ChatGPT is an impersonal machine and can't generate meaning

Dr. Jeffrey Bilbro, professor of English at Grove City College and an editor at The Front Porch Republic, wrote an article for Plough on what he regards as the primary weakness of Large Language Models (LLMs) like ChatGPT. Bilbro comes to the issue from a literary background, which means he values the human element in language as a mode of communication. Literature is a “conversation,” requiring sentient minds. He sees ChatGPT as a soulless mechanism that will atrophy our ability to write and diminish our appreciation for good writing. Bilbro writes,

LLMs are a technology suited to a decadent culture, one that chases easy profits rather than tackles the real challenges we face. It’s easier to make money rearranging words according to various probabilities than it is to make a living improving the health of our topsoil, communities, and souls. When we sit in front of a computer typing prompts into ChatGPT and watching it effortlessly spit out sentence after sentence, we may experience the rush of power. This thing can do whatever I ask it to do! What is less apparent is the seductive power such tools exercise over us. Paul Kingsnorth dramatizes this lure in his dystopian novel Alexandria, about a remnant community of humans holding out against a massive AI. One of the agents for this AI entices these remaining persons to upload their consciousness onto the AI and escape the difficulties of existence: “As Alexandria became more accessible, everyone wanted in. If your life on Earth is going to be a hardscrabble in dying soil, or a struggle to survive in a lawless megacity slum, why continue it any longer than necessary?” Tasks such as writing well, thinking well, and living well are hard, particularly for fallen and fallible creatures. But we gain the competence to meet these challenges responsibly only by careful, effortful practice. No technological shortcut, no forbidden fruit, will alter this creatural reality.

-Jeffrey Bilbro, What Problem Does ChatGPT Solve? by Jeffrey Bilbro (plough.com)

Bilbro notes that ChatGPT takes the struggle out of a process that formerly demanded mental effort and frustration. What are we giving up, though, when we forego the struggle? We might miss out on actual meaning-making, as well as the ability to do the hard work of thinking, synthesizing, and coming to our own conclusions.

ChatGPT’s conversational model gives it the illusion of conversationality, but it’s still an algorithm. It’s not sentient or creative.

Peter Biles
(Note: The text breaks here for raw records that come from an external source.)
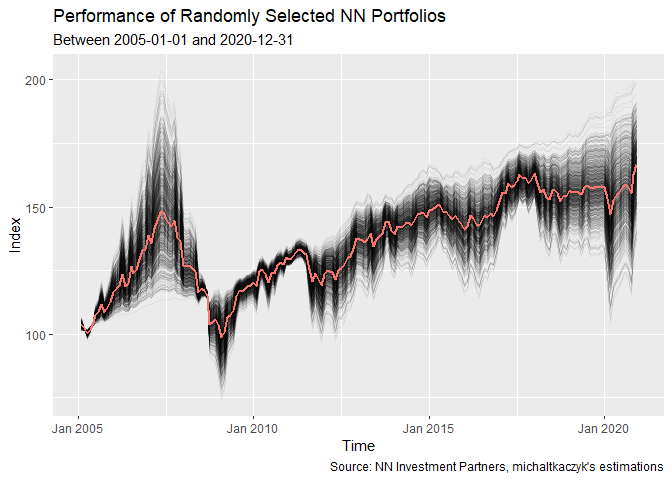
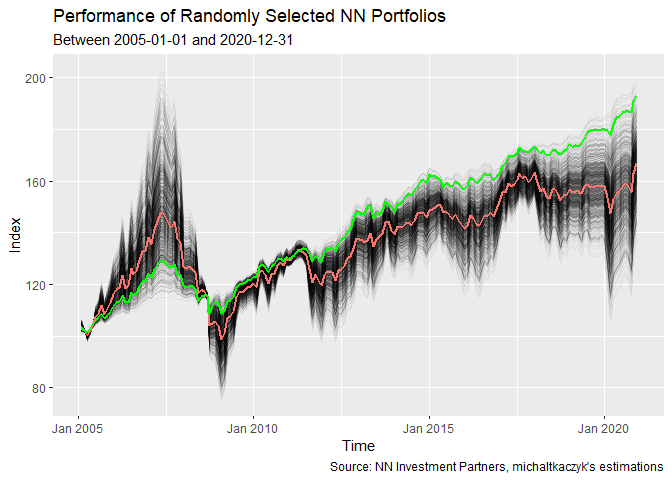
Major style changes to main file

diff --git a/main.md b/main.md
@@ -91,14 +91,8 @@ funds_data <- funds_data %>%
 Let’s see where we got after all of those manipulations.
 
 ``` r
-funds_data_dates <- funds_data %>% 
-    index() %>% 
-    as_tibble() %>% 
-    rename(date = value)
-
 funds_data_long <- funds_data %>%
-    as_tibble() %>%
-    add_column(funds_data_dates) %>% 
+    tk_tbl(rename_index = "date") %>% 
     pivot_longer(!date, "fund") %>%
     group_by(fund) %>% 
     arrange(date) %>% 
@@ -116,83 +110,37 @@ ggplot(funds_data_long, aes(x = date, y = value, color = fund)) +
     ylab("Index")
 ```
 
-![](main_files/figure-gfm/unnamed-chunk-10-1.png)<!-- -->
-
-Let’s check some manually created portfolios’ performance.
+![](main_files/figure-gfm/unnamed-chunk-10-1.png)<!-- --> Let’s try
+randomly generating the portfolios.
 
 ``` r
-manual_portfolios <- rbind(
-    c(1, 0, 0, 0, 0),
-    c(1, 1, 0, 0, 0),
-    c(1, 0, 1, 0, 0),
-    c(1, 0, 0, 1, 0),
-    c(1, 0, 0, 0, 1),
-    c(1, 1, 1, 1, 1)) %>% 
-    apply(1, function(x) x / sum(x)) %>% 
+N_PORTFOLIOS <- 1000
+
+random_portfolios_weights <-
+    N_PORTFOLIOS %>%
+    replicate(generate_random_portfolio_weights(NCOL(funds_data))) %>% 
     t()
 
-manual_portfolios_results <- list()
+colnames(random_portfolios_weights) <- colnames(funds_data)
 
-for (portfolio in 1:NROW(manual_portfolios)) {
-    manual_portfolios_results[[portfolio]] <- 
-        Return.portfolio(funds_data, manual_portfolios[portfolio, ]) %>%
-        as_tibble() %>% 
-        add_column(date = index(funds_data)) %>% 
-        mutate(portfolio = paste("portfolio", portfolio)) %>% 
-        rename(value = portfolio.returns)
+random_portfolios_results_list <- list()
+
+for (portfolio in 1:N_PORTFOLIOS) {
+    random_portfolios_results_list[[portfolio]] <- 
+        Return.portfolio(funds_data, random_portfolios_weights[portfolio, ]) %>%
+        tk_tbl(rename_index = "date") %>% 
+        mutate(
+            value = cumprod(portfolio.returns + 1) * 100,
+            portfolio = paste("portfolio", portfolio)) %>% 
+        select(-portfolio.returns)
 }
 
-portfolio_comparison <- manual_portfolios_results %>%
-    bind_rows() %>% 
-    group_by(portfolio) %>% 
-    mutate(value = cumprod(value + 1) * 100)
+random_portfolios_results <- random_portfolios_results_list %>%
+    bind_rows()
 ```
 
 ``` r
-ggplot(portfolio_comparison, aes(x = date, y = value, color = portfolio)) +
-    geom_line() +
-    labs(
-        title = "Performance of Manually Selected NN Portfolios",
-        subtitle = paste("Between", START_DAY, "and", END_DAY),
-        caption = "Source: NN Investment Partners, michaltkaczyk's estimations",
-        color = "Portfolio") +
-    xlab("Time") +
-    ylab("Index")
-```
-
-![](main_files/figure-gfm/unnamed-chunk-12-1.png)<!-- -->
-
-What if we tried randomly generating the portfolios?
-
-``` r
-n_portfolios <- 1000
-
-random_portfolios <-
-    n_portfolios %>%
-    replicate(generate_random_portfolio_weights(5)) %>% 
-    t()
-
-colnames(random_portfolios) <- colnames(funds_data)
-
-random_portfolios_results <- list()
-
-for (portfolio in 1:NROW(random_portfolios)) {
-    random_portfolios_results[[portfolio]] <- 
-        Return.portfolio(funds_data, random_portfolios[portfolio, ]) %>%
-        as_tibble() %>% 
-        add_column(date = index(funds_data)) %>% 
-        mutate(portfolio = paste("portfolio", portfolio)) %>% 
-        rename(value = portfolio.returns)
-}
-
-random_portfolio_comparison <- random_portfolios_results %>%
-    bind_rows() %>% 
-    group_by(portfolio) %>% 
-    mutate(value = cumprod(value + 1) * 100)
-```
-
-``` r
-ggplot(random_portfolio_comparison) +
+p1 <- ggplot(random_portfolios_results) +
     geom_line(aes(x = date, y = value, group = portfolio), alpha = 0.05) +
     labs(
         title = "Performance of Randomly Selected NN Portfolios",
@@ -202,28 +150,31 @@ ggplot(random_portfolio_comparison) +
     stat_summary(aes(x = date, y = value), fun = mean, geom = "line", color = "#F8766D", size = 1) +
     xlab("Time") +
     ylab("Index")
+
+p1
 ```
 
-![](main_files/figure-gfm/unnamed-chunk-14-1.png)<!-- -->
+![](main_files/figure-gfm/unnamed-chunk-12-1.png)<!-- -->
 
 ``` r
-funds_data_cov <- funds_data %>% cov(use = "na.or.complete")
-funds_data_avg <- funds_data %>% apply(2, mean, na.rm = TRUE)
+funds_expected_returns_vector <- (1 + apply(funds_data, 2, mean, na.rm = TRUE)) ^ 12 - 1
+funds_covariance_matrix <- cov(funds_data, use = "na.or.complete") * 12
 
-random_portfolios_results_avg <- matrix(nrow = NROW(random_portfolios), ncol = 2)
-colnames(random_portfolios_results_avg) <- c("return", "risk")
+random_portfolios_averages <- random_portfolios_weights %>% 
+    as_tibble() %>% 
+    add_column(risk = 0, return = 0)
 
-for (portfolio in 1:NROW(random_portfolios)){
-    random_portfolios_results_avg[portfolio, 1] <- ((1 + sum(random_portfolios[portfolio, ] * funds_data_avg)) ^ 12) - 1
-    random_portfolios_results_avg[portfolio, 2] <- as.numeric(sqrt(random_portfolios[portfolio, ] %*% funds_data_cov %*% random_portfolios[portfolio, ])) * 12
+for (portfolio in 1:N_PORTFOLIOS) {
+    funds_weights <- random_portfolios_weights[portfolio, ]
+    
+    random_portfolios_averages[portfolio, "return"] <-
+        sum(funds_expected_returns_vector * funds_weights)
+    
+    random_portfolios_averages[portfolio, "risk"] <-
+        as.numeric(sqrt(funds_weights %*% funds_covariance_matrix %*% funds_weights))
 }
 
-random_portfolios_results_avg <-
-    bind_cols(
-        as_tibble(random_portfolios_results_avg),
-        as_tibble(random_portfolios))
-
-ggplot(random_portfolios_results_avg, aes(x = risk, y = return)) +
+p2 <- ggplot(random_portfolios_averages, aes(x = risk, y = return)) +
     geom_point() +
     labs(
         title = "Average Performance of Randomly Selected NN Portfolios",
@@ -232,6 +183,34 @@ ggplot(random_portfolios_results_avg, aes(x = risk, y = return)) +
     ylab("Return") +
     scale_x_continuous(labels = scales::percent) +
     scale_y_continuous(labels = scales::percent)
+
+p2
 ```
 
-![](main_files/figure-gfm/unnamed-chunk-15-1.png)<!-- -->
+![](main_files/figure-gfm/unnamed-chunk-13-1.png)<!-- -->
+
+Let’s try this portfolio:
+
+``` r
+selected_portfolio_weights <- c(.1, 0, .7, .1, .1)
+
+selected_portfolio_results <- Return.portfolio(funds_data, selected_portfolio_weights) %>% 
+    tk_tbl(rename_index = "date") %>% 
+    mutate(
+        value = cumprod(portfolio.returns + 1) * 100,
+        portfolio = "selected") %>% 
+    select(-portfolio.returns)
+
+selected_portfolio_return <- sum(funds_expected_returns_vector * selected_portfolio_weights)
+selected_portfolio_risk <- as.numeric(sqrt(selected_portfolio_weights %*% funds_covariance_matrix %*% selected_portfolio_weights))
+
+p1 + stat_summary(data = selected_portfolio_results, aes(x = date, y = value), fun = mean, geom = "line", color = "green", size = 1)
+```
+
+![](main_files/figure-gfm/unnamed-chunk-14-1.png)<!-- -->
+
+``` r
+p2 + geom_point(aes(y = selected_portfolio_return, x = selected_portfolio_risk), colour = "green")
+```
+
+![](main_files/figure-gfm/unnamed-chunk-14-2.png)<!-- -->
Writer and Editor, Center for Science & Culture
Peter Biles graduated from Wheaton College in Illinois and went on to receive a Master of Fine Arts in Creative Writing from Seattle Pacific University. He is a prolific fiction writer and has written stories and essays for a variety of publications. He was born and raised in Ada, Oklahoma and is a contributing writer and editor for Mind Matters.

ChatGPT: The Perfect Gadget for a Culture in Decline?